* ASSIGNMENT
Give the listing again word for word. Skip the pictures.

* DATASET EXTRACT

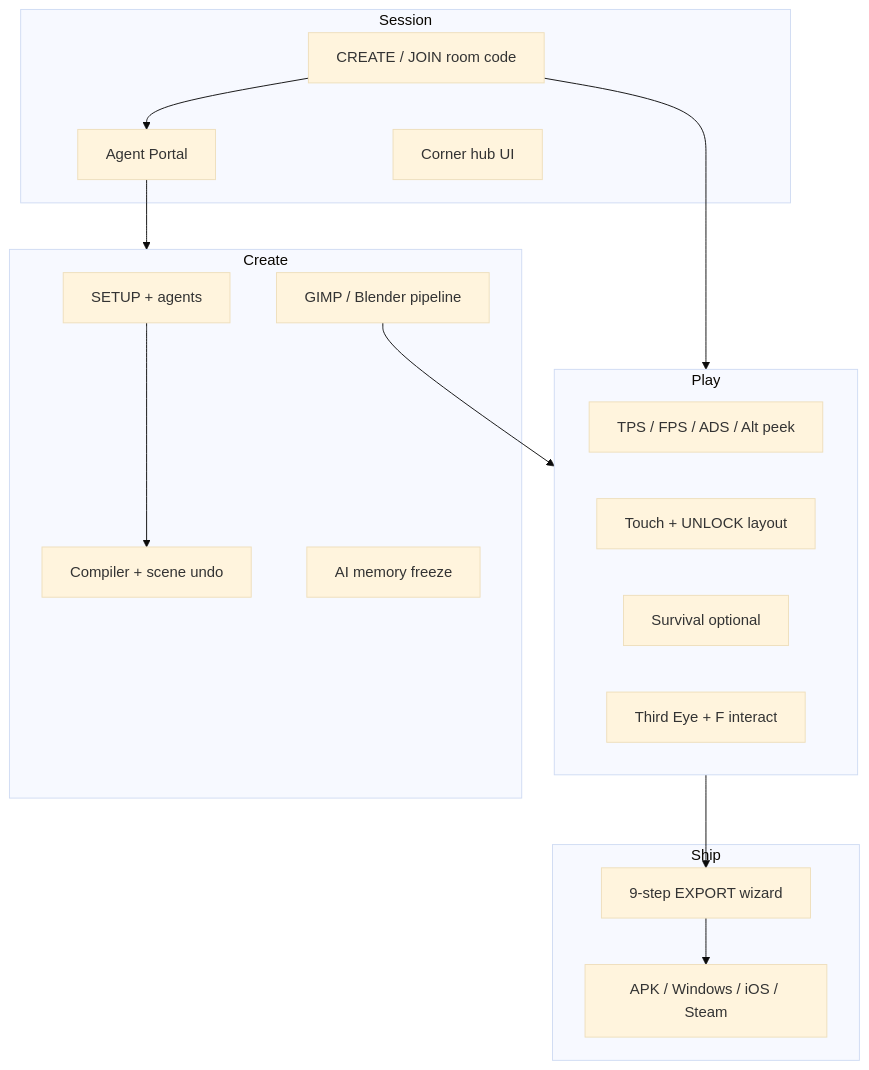
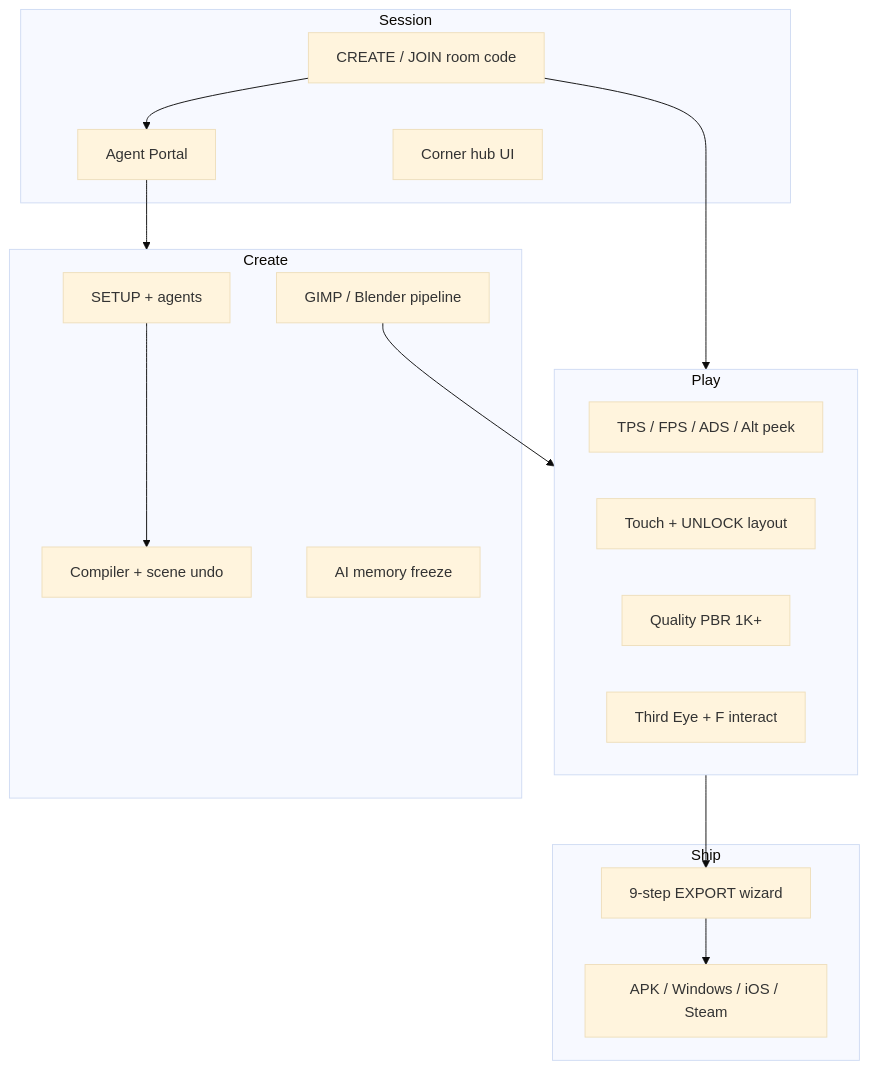
Before and after one commit to medicinalsheep/threshold: the diagram in docs/README.md, drawn with Mermaid (base theme). The commit also changed other lines of this file and 45 other files, not shown here.

````diff
--- a/docs/README.md
+++ b/docs/README.md
@@ -25,29 +24,29 @@
 ```mermaid
 flowchart TB
     subgraph session [Session]
         LOBBY[CREATE / JOIN room code]
         PORTAL[Agent Portal]
         HUBS[Corner hub UI]
     end
     subgraph play [Play]
         TPS[TPS / FPS / ADS / Alt peek]
         TOUCH[Touch + UNLOCK layout]
-        SURV[Survival optional]
+        PBR[Quality PBR 1K+]
         TE[Third Eye + F interact]
     end
     subgraph create [Create]
         SETUP[SETUP + agents]
         COMP[Compiler + scene undo]
         ART[GIMP / Blender pipeline]
         FREEZE[AI memory freeze]
     end
     subgraph ship [Ship]
         EXP[9-step EXPORT wizard]
         NAT[APK / Windows / iOS / Steam]
     end
     LOBBY --> PORTAL --> create
     LOBBY --> play
     SETUP --> COMP
     ART --> play
     play --> EXP --> NAT
 ```
````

* RESPONSE TO THE TASK
Before and after one commit to medicinalsheep/threshold: the diagram in docs/README.md, drawn with Mermaid (base theme). The commit also changed other lines of this file and 45 other files, not shown here.

````diff
--- a/docs/README.md
+++ b/docs/README.md
@@ -25,29 +24,29 @@
 ```mermaid
 flowchart TB
     subgraph session [Session]
         LOBBY[CREATE / JOIN room code]
         PORTAL[Agent Portal]
         HUBS[Corner hub UI]
     end
     subgraph play [Play]
         TPS[TPS / FPS / ADS / Alt peek]
         TOUCH[Touch + UNLOCK layout]
-        SURV[Survival optional]
+        PBR[Quality PBR 1K+]
         TE[Third Eye + F interact]
     end
     subgraph create [Create]
         SETUP[SETUP + agents]
         COMP[Compiler + scene undo]
         ART[GIMP / Blender pipeline]
         FREEZE[AI memory freeze]
     end
     subgraph ship [Ship]
         EXP[9-step EXPORT wizard]
         NAT[APK / Windows / iOS / Steam]
     end
     LOBBY --> PORTAL --> create
     LOBBY --> play
     SETUP --> COMP
     ART --> play
     play --> EXP --> NAT
 ```
````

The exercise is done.